Along with the six lucky winners - who read their letters and whooped, there must've been thousands of unlucky entrants who (like me) thought that they'd won...before it was snatched away again. Surely this is the one exact moment at which they (and I) are all least likely to buy a subscription to Myslexia.
What? You're asking us to donate more money to the magazine that has just played this cruel trick upon us? You want us to buy the same magazine that does not consider our stories good enough to win actual prizes? Why? Why on earth would we want that? Were our thousands of ten pound entry fees not enough for you?
Humph.


I didn't really have time to dwell on it, as I'd opened the post on my way out the door. We were all heading off to a nearby church hall where my nine year old was due to take part in a prose reading competition for the Cheltenham Festival of Performing Arts.
This is a boy for whom the term 'selective mute' was used in pre-school.
This is a boy who stood alone in the playground - too shy to make friends with anyone - during his reception year.
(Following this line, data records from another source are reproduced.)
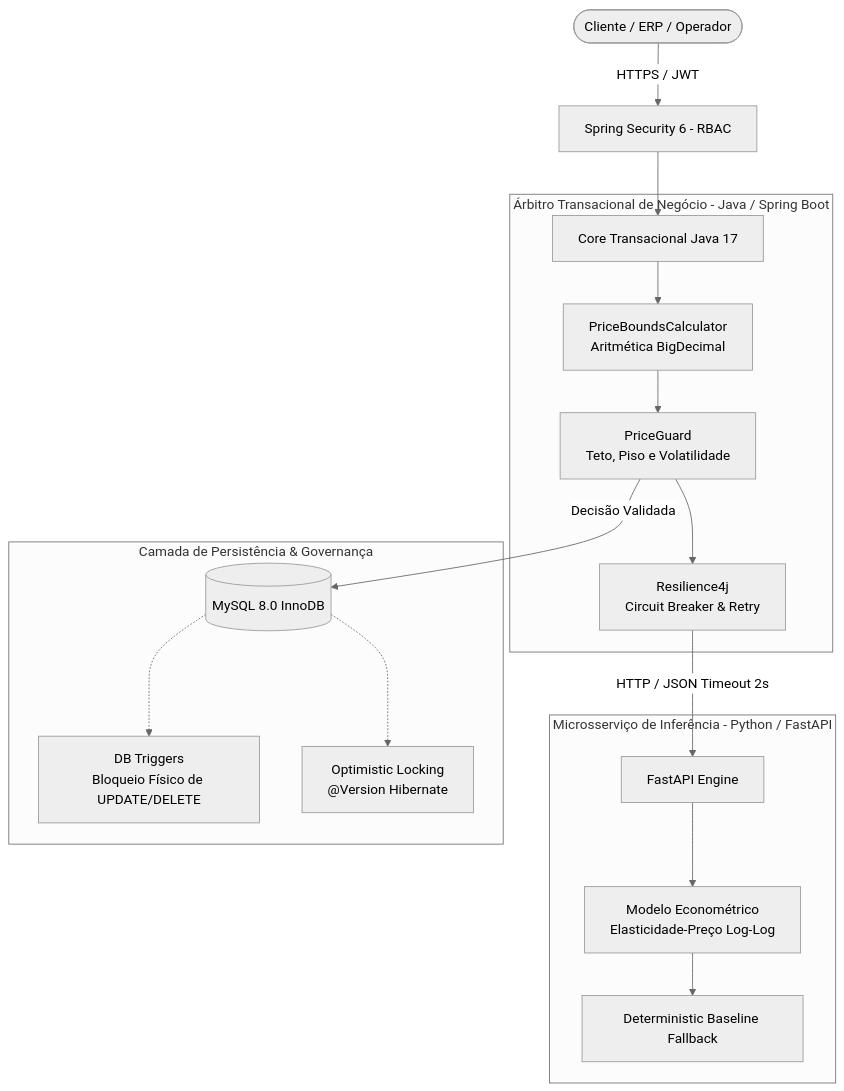
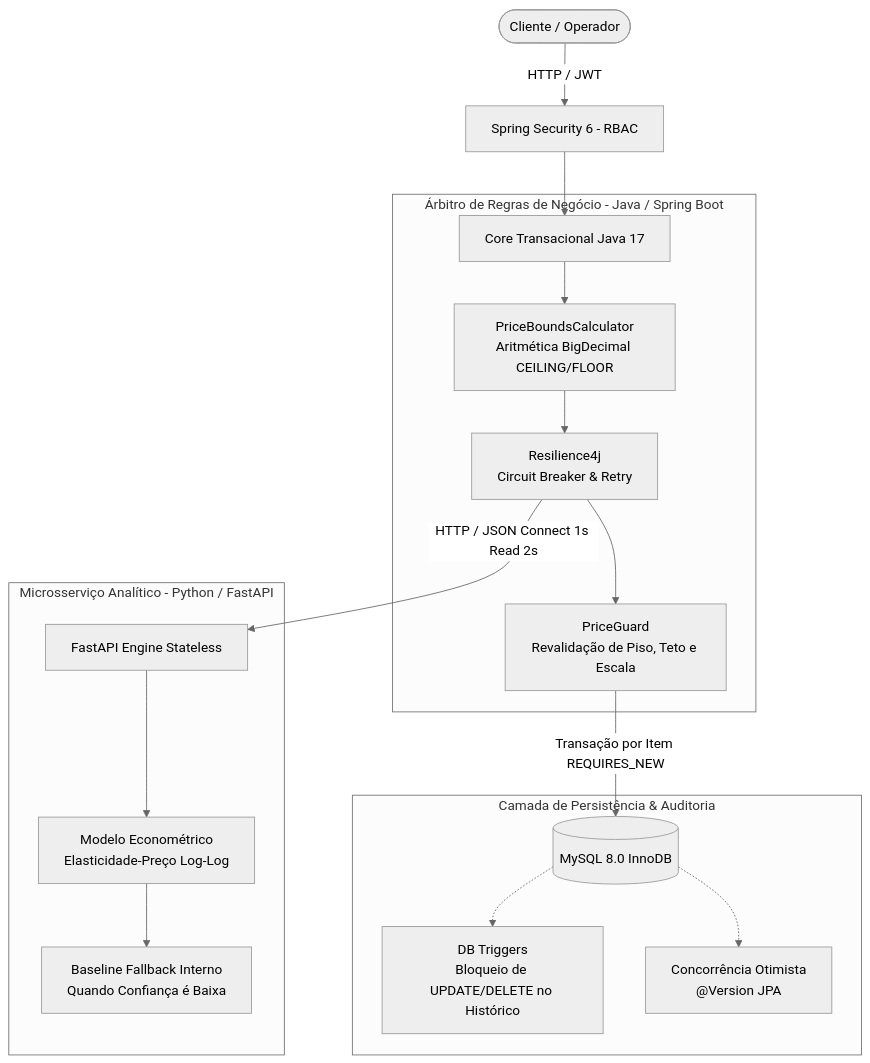
Before and after one commit to EriqueGuida/pricing-copilot: the diagram in README.md, drawn with Mermaid (neutral theme). The commit also changed other lines of this file and 54 other files, not shown here.

````diff
--- a/README.md
+++ b/README.md
@@ -21,23 +21,23 @@
 ```mermaid
 flowchart TD
-    Client([Cliente / ERP / Operador]) -->|HTTPS / JWT| Security[Spring Security 6 - RBAC]
+    Client([Cliente / Operador]) -->|HTTP / JWT| Security[Spring Security 6 - RBAC]
     Security --> Core[Core Transacional Java 17]
     
-    subgraph CoreEngine [Árbitro Transacional de Negócio - Java / Spring Boot]
-        Core --> BoundsCalc[PriceBoundsCalculator\nAritmética BigDecimal]
-        BoundsCalc --> Guard[PriceGuard\nTeto, Piso e Volatilidade]
-        Guard --> Resilience[Resilience4j\nCircuit Breaker & Retry]
+    subgraph CoreEngine [Árbitro de Regras de Negócio - Java / Spring Boot]
+        Core --> BoundsCalc[PriceBoundsCalculator\nAritmética BigDecimal CEILING/FLOOR]
+        BoundsCalc --> Resilience[Resilience4j\nCircuit Breaker & Retry]
+        Resilience --> Guard[PriceGuard\nRevalidação de Piso, Teto e Escala]
     end
 
-    subgraph AnalyticalService [Microsserviço de Inferência - Python / FastAPI]
-        Resilience -->|HTTP / JSON Timeout 2s| FastAPI[FastAPI Engine]
+    subgraph AnalyticalService [Microsserviço Analítico - Python / FastAPI]
+        Resilience -->|HTTP / JSON Connect 1s Read 2s| FastAPI[FastAPI Engine Stateless]
         FastAPI --> OLS[Modelo Econométrico\nElasticidade-Preço Log-Log]
-        OLS --> Fallback[Deterministic Baseline Fallback]
+        OLS --> Fallback[Baseline Fallback Interno\nQuando Confiança é Baixa]
     end
 
-    subgraph Persistence [Camada de Persistência & Governança]
-        Guard -->|Decisão Validada| MySQL[(MySQL 8.0 InnoDB)]
-        MySQL -.-> Triggers[DB Triggers\nBloqueio Físico de UPDATE/DELETE]
-        MySQL -.-> Versioning[Optimistic Locking\n@Version Hibernate]
+    subgraph Persistence [Camada de Persistência & Auditoria]
+        Guard -->|Transação por Item REQUIRES_NEW| MySQL[(MySQL 8.0 InnoDB)]
+        MySQL -.-> Triggers[DB Triggers\nBloqueio de UPDATE/DELETE no Histórico]
+        MySQL -.-> Versioning[Concorrência Otimista\n@Version JPA]
     end
 ```
````
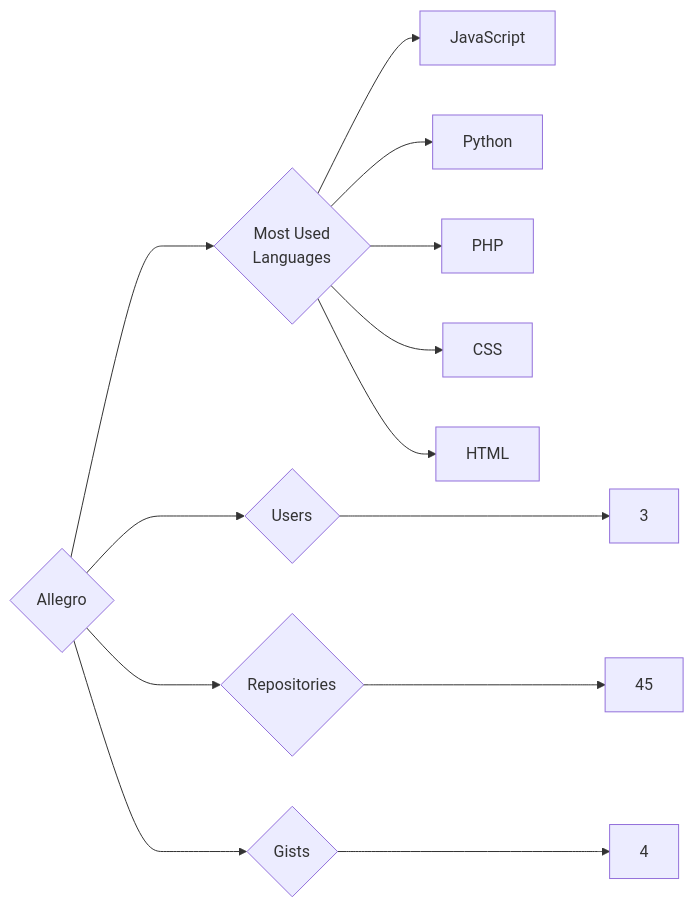
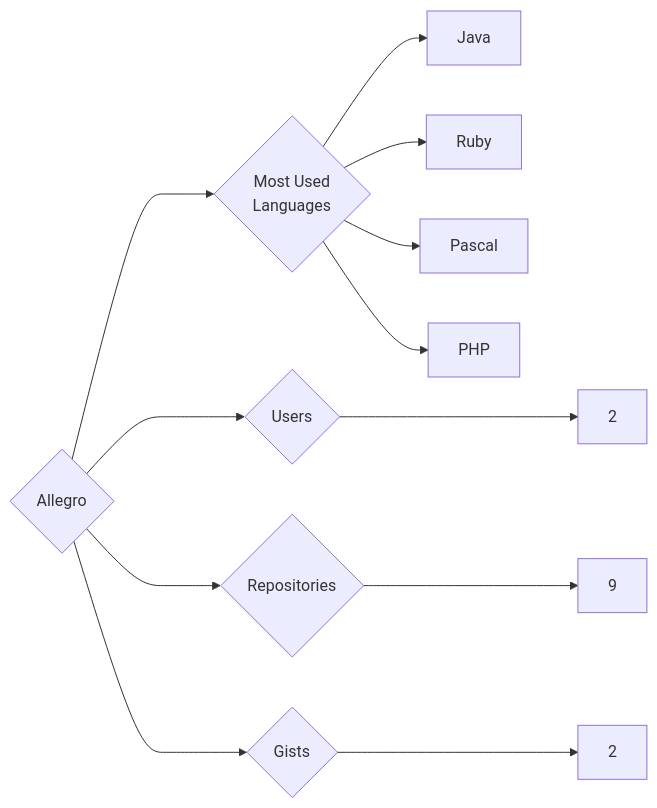
Before and after one commit to trickest/insiders: the diagram in targets/Allegro/README.md, drawn with Mermaid. The commit also changed 997 other files, not shown here.

````diff
--- a/targets/Allegro/README.md
+++ b/targets/Allegro/README.md
@@ -3,13 +3,12 @@
 ```mermaid
 graph LR
 COMPANY_NAME{Allegro}
-COMPANY_NAME ---> U{Users} ---> UN[3]
-COMPANY_NAME ---> R{Repositories} ---> RN[45]
-COMPANY_NAME ---> G{Gists} ---> GN[4]
+COMPANY_NAME ---> U{Users} ---> UN[2]
+COMPANY_NAME ---> R{Repositories} ---> RN[9]
+COMPANY_NAME ---> G{Gists} ---> GN[2]
 COMPANY_NAME ---> ML{Most Used<br>Languages}
-ML --> JavaScript[JavaScript]
-ML --> Python[Python]
+ML --> Java[Java]
+ML --> Ruby[Ruby]
+ML --> Pascal[Pascal]
 ML --> PHP[PHP]
-ML --> CSS[CSS]
-ML --> HTML[HTML]
 ```
````
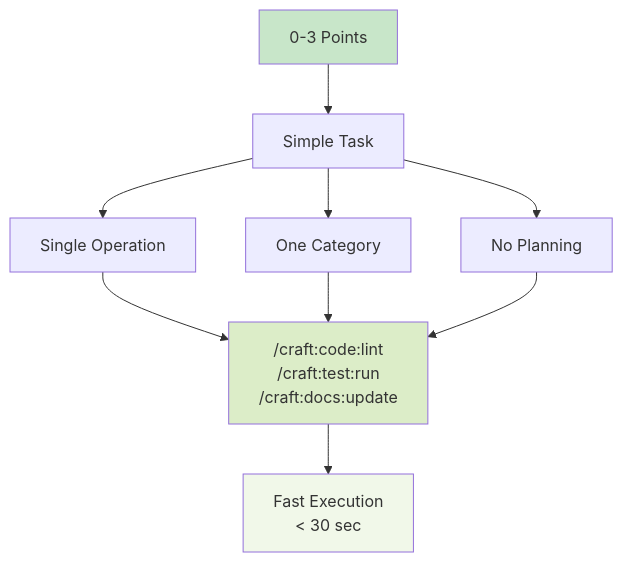
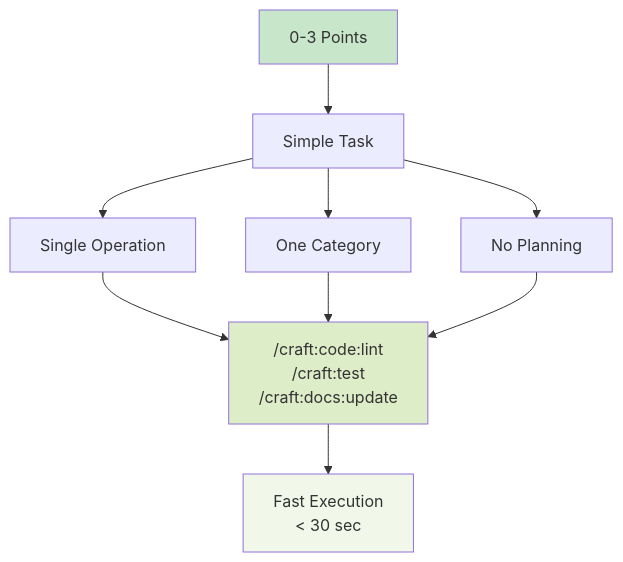
One commit to Data-Wise/craft changed the fifth of 8 diagrams in docs/guide/complexity-scoring-algorithm.md. Above: the diagram before and after it, drawn with Mermaid. The commit also changed 45 other files, not shown here.

````diff
--- a/docs/guide/complexity-scoring-algorithm.md
+++ b/docs/guide/complexity-scoring-algorithm.md
@@ -340,17 +340,17 @@
 ```mermaid
 graph TD
     A["0-3 Points"] --> B["Simple Task"]
     B --> C["Single Operation"]
     B --> D["One Category"]
     B --> E["No Planning"]
 
-    C --> F["/craft:code:lint<br/>/craft:test:run<br/>/craft:docs:update"]
+    C --> F["/craft:code:lint<br/>/craft:test<br/>/craft:docs:update"]
     D --> F
     E --> F
 
     F --> G["Fast Execution<br/>< 30 sec"]
 
     style A fill:#c8e6c9
     style F fill:#dcedc8
     style G fill:#f1f8e9
 ```
````
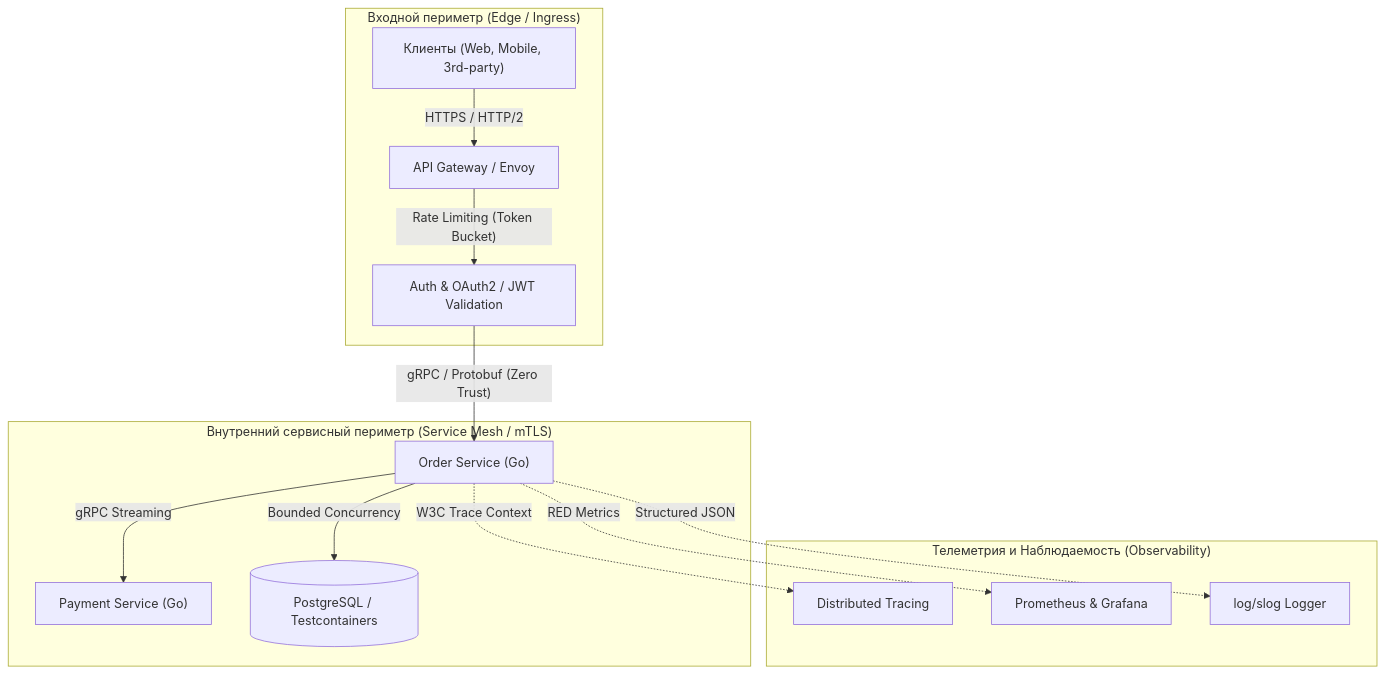
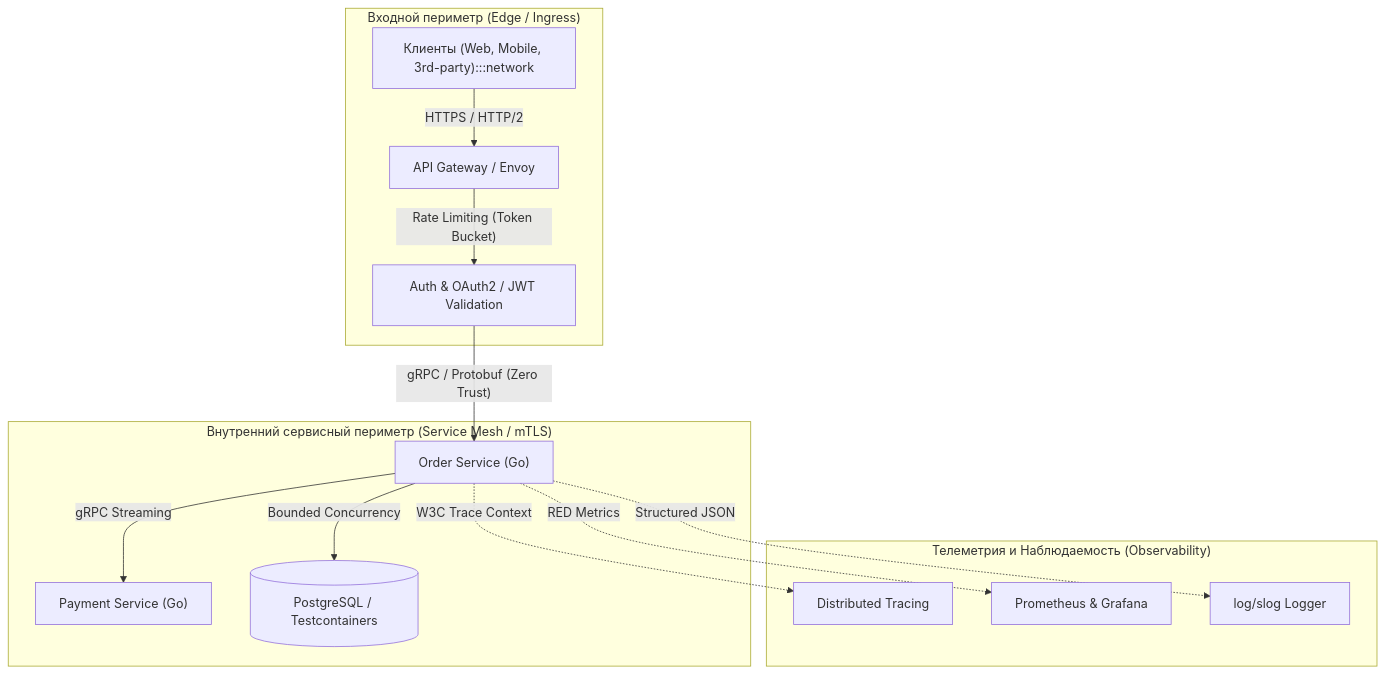
Before and after one commit to UnrealTemplier/go-textbook: the second of 2 diagrams in sources/10. Проектирование API и Сетевые протоколы/40. Итоги раздела. Хороший API глазами Go разработчика.md, drawn with Mermaid. The commit also changed 1666 other files, not shown here.

First line of the commit message:
feat(mermaid): add semantic color classDef to 1369 colorless flowchart/graph diagrams

````diff
--- a/sources/10. Проектирование API и Сетевые протоколы/40. Итоги раздела. Хороший API глазами Go разработчика.md
+++ b/sources/10. Проектирование API и Сетевые протоколы/40. Итоги раздела. Хороший API глазами Go разработчика.md
@@ -47,19 +47,29 @@
 ```mermaid
 flowchart TD
+    classDef process  fill:#1e293b,stroke:#38bdf8,stroke-width:1px,color:#f8fafc
+    classDef success  fill:#064e3b,stroke:#34d399,stroke-width:1px,color:#f8fafc
+    classDef error    fill:#7f1d1d,stroke:#f87171,stroke-width:1px,color:#f8fafc
+    classDef warning  fill:#78350f,stroke:#fbbf24,stroke-width:1px,color:#f8fafc
+    classDef entry    fill:#1e3a5f,stroke:#38bdf8,stroke-width:2px,color:#f8fafc
+    classDef aux      fill:#334155,stroke:#64748b,stroke-width:1px,color:#f8fafc
+    classDef system   fill:#312e81,stroke:#a78bfa,stroke-width:1px,color:#f8fafc
+    classDef data     fill:#132d29,stroke:#2dd4bf,stroke-width:1px,color:#f8fafc
+    classDef network  fill:#881337,stroke:#fb7185,stroke-width:1px,color:#f8fafc
+    classDef accent   fill:#1e1b4b,stroke:#818cf8,stroke-width:1px,color:#f8fafc
     subgraph Edge["Входной периметр (Edge / Ingress)"]
-        Client["Клиенты (Web, Mobile, 3rd-party)"] -->|"HTTPS / HTTP/2"| AGW["API Gateway / Envoy"]
+        Client["Клиенты (Web, Mobile, 3rd-party):::network"] -->|"HTTPS / HTTP/2"| AGW["API Gateway / Envoy"]
         AGW -->|"Rate Limiting (Token Bucket)"| Auth["Auth & OAuth2 / JWT Validation"]
     end
 
     subgraph Mesh["Внутренний сервисный периметр (Service Mesh / mTLS)"]
         Auth -->|"gRPC / Protobuf (Zero Trust)"| SrvA["Order Service (Go)"]
         SrvA -->|"gRPC Streaming"| SrvB["Payment Service (Go)"]
         SrvA -->|"Bounded Concurrency"| DB[("PostgreSQL / Testcontainers")]
     end
 
     subgraph Obs["Телеметрия и Наблюдаемость (Observability)"]
         SrvA -.->|"W3C Trace Context"| Jaeger["Distributed Tracing"]
         SrvA -.->|"RED Metrics"| Prom["Prometheus & Grafana"]
         SrvA -.->|"Structured JSON"| Slog["log/slog Logger"]
     end
 ```
````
I'd pass by the railings and see him standing there while a hundred others played around him. One day I got upset and told him how sad it made me. The next time I passed by the playground, he was no longer standing still. He was walking around in a small circle with his eyes on the ground and his hands behind his back - like Prince Charles inspecting some sort of production plant. For some reason, this attempt to blend in did not make me any happier.
Underneath his invisibility cloak of shyness, he was actually very bright and funny, kind-hearted - occasionally charming - an excellent mimic, a talented artist with an infectious delight in the ridiculous (I could go on, but I'm biased.) And nobody else ever got to see any of this.
He did eventually make friends, although he continued to be known as the shyest boy in the year - and there were always problems due to his reluctance to tell the teacher when he didn't understand the lesson, or when he needed the toilet - yikes!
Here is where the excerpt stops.